A binary search tree (BST) is a binary tree with the following representation invariant:

For any node n, every node in the left subtree of n has a value less than n's value, and every node in the right subtree of n has a value greater than n's value.

We call that the BST invariant.

Here is code that implements a couple operations on a BST:

type 'a tree = Node of 'a * 'a tree * 'a tree | Leaf

(** [mem x t] is [true] iff [x] is a member of [t]. *)
let rec mem x = function
| Leaf -> false
| Node (y, l, r) ->
x = y || (x < y && mem x l) || mem x r

(** [insert x t] is [t] . *)
let rec insert x = function
| Leaf -> Node (x, Leaf, Leaf)
| Node (y, l, r) as t ->
if x = y then t
else if x < y then Node (y, insert x l, r)
else Node (y, l, insert x r)


What is the running time of those operations? Since insert is just a mem with an extra constant-time node creation, we focus on the mem operation.

The running time of mem is $$O(h)$$, where $$h$$ is the height of the tree, because every recursive call descends one level in the tree. What's the worst-case height of a tree? It occurs with a tree of $$n$$ nodes all in a single long branch—imagine adding the numbers 1,2,3,4,5,6,7 in order into the tree. So the worst-case running time of mem is still \O(n)\), where $$n$$ is the number of nodes in the tree.

What is a good shape for a tree that would allow for fast lookup? A perfect binary tree has the largest number of nodes $$n$$ for a given height $$h$$, which is $$n = 2^{h+1}−1$$. Therefore $$h = \log(n+1)−1$$, which is $$O(\log n)$$.

          ^                   50
|               /        \
|           25              75
height=3 |         /    \          /    \
n=15    |       10     30        60     90
|      /  \   /  \      /  \   /  \
V     4   12 27  40    55  65 80  99


If a tree with $$n$$ nodes is kept balanced, its height is $$O(\log n)$$, which leads to a lookup operation running in time $$O(\log n)$$.

How can we keep a tree balanced?
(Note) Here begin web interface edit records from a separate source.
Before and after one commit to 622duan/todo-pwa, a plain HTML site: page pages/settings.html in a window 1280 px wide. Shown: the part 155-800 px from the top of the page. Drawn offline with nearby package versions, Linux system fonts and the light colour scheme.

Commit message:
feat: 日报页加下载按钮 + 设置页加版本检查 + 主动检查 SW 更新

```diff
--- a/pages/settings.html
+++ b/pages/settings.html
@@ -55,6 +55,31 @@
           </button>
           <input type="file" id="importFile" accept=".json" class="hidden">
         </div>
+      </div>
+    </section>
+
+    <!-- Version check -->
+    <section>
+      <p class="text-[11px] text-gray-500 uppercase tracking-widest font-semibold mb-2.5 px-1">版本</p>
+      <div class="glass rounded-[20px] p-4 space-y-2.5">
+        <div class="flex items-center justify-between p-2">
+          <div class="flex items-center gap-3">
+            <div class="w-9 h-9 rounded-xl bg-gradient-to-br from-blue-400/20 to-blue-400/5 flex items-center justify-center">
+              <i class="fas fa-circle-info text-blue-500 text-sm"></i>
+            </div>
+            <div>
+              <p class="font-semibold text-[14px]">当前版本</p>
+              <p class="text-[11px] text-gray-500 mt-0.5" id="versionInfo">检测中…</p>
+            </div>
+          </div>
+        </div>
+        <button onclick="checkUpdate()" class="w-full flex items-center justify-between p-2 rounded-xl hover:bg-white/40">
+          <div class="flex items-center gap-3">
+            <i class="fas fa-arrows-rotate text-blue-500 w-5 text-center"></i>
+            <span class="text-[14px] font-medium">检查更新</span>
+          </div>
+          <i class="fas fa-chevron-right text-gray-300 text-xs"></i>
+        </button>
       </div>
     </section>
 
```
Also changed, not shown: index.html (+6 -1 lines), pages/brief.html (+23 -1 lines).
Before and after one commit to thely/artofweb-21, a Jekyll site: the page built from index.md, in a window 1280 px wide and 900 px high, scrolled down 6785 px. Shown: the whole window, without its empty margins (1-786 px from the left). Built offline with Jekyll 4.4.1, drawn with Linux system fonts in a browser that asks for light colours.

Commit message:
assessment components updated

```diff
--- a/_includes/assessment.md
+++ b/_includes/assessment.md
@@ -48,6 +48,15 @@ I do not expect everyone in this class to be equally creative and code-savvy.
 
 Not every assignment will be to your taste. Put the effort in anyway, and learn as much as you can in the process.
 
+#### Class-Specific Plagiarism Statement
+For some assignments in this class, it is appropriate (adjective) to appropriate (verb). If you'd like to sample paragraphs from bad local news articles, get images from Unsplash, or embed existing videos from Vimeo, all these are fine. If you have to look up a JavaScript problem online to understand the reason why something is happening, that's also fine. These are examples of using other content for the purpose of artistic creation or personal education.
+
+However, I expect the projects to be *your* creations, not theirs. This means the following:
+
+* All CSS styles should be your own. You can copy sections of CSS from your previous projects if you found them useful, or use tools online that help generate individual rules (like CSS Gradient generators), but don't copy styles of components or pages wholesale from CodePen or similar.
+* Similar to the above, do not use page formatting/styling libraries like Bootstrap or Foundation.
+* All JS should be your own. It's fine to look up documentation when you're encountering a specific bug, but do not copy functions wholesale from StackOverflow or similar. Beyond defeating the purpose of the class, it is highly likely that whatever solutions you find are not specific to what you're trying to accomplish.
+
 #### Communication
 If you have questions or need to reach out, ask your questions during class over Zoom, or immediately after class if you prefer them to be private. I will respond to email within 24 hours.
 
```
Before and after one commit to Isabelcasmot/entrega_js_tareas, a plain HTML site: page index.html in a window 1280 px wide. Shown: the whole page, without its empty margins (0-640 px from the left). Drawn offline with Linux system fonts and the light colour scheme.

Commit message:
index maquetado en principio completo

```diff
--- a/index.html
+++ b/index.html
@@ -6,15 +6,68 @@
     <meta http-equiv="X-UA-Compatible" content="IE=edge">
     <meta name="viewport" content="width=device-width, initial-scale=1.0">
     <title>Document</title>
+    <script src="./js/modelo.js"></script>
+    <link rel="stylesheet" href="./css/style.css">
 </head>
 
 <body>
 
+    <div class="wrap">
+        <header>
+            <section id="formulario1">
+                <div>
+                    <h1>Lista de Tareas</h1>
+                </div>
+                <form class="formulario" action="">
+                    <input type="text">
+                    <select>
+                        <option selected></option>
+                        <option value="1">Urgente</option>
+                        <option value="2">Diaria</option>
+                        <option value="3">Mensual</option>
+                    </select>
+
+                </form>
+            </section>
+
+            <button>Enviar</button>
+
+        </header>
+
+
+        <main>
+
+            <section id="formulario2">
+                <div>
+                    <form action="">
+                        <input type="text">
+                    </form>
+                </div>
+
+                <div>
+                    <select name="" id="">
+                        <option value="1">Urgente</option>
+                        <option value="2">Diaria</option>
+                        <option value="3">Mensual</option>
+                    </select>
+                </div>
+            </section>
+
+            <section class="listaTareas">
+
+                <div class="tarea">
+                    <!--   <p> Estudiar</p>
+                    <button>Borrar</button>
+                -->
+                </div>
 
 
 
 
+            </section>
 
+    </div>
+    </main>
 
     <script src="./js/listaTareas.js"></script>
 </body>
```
It can become unbalanced during element insertion or deletion. Most balanced tree schemes involve adding or deleting an element just like in a normal binary search tree, followed by some kind of tree surgery to rebalance the tree. Some examples of balanced binary search tree data structures include

• AVL trees (1962)
• 2-3 trees (1970's)
• Red-black trees (1970's)

Each of these ensures $$O(\log n)$$ running time by enforcing a stronger invariant on the data structure than just the binary search tree invariant.